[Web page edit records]
[Start of Attachment]

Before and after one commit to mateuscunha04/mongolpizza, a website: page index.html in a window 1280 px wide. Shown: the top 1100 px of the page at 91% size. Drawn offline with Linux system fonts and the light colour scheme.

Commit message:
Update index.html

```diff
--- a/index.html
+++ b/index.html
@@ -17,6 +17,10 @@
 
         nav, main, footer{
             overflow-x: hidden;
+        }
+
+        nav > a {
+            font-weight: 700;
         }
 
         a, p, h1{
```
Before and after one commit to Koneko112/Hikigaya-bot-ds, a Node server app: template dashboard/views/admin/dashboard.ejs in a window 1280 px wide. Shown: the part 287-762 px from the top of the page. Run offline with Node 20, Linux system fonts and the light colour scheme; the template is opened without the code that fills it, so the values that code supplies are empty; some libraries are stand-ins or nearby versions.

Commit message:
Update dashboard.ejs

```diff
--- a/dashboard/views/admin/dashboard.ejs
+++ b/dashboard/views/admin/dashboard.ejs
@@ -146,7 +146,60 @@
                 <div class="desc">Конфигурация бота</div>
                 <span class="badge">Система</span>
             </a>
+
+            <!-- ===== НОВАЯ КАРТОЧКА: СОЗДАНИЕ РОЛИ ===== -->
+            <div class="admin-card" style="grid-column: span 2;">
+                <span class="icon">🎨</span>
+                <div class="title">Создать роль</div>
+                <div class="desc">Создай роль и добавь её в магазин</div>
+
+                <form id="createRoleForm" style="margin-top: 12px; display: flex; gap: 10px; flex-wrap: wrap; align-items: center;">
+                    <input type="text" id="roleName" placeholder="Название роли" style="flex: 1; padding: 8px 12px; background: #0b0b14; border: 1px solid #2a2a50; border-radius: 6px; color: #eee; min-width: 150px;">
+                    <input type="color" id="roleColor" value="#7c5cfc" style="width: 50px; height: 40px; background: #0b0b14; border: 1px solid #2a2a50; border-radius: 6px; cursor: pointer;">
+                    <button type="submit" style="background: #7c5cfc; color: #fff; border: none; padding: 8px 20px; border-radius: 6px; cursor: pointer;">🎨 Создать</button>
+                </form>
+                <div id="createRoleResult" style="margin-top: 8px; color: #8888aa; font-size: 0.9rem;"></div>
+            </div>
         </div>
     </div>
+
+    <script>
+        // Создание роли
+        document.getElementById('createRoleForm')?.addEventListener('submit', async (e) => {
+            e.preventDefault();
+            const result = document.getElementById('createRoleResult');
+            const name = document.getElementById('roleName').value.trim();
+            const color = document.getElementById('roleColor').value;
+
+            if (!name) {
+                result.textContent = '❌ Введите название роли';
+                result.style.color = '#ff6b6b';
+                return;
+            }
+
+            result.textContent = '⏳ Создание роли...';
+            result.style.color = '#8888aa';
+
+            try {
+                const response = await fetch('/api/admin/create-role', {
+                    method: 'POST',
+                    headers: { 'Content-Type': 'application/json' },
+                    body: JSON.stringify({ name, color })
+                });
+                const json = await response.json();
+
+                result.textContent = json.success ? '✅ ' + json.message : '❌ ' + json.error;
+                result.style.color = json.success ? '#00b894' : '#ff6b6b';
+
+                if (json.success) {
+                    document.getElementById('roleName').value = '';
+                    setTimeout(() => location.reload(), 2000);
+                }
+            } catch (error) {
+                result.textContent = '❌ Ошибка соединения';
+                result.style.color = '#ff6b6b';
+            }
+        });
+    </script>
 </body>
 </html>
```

[End of Attachment]

**Exercise**: The count of lines above that contain "html" is all that should be given.

**Exercise answer**: 5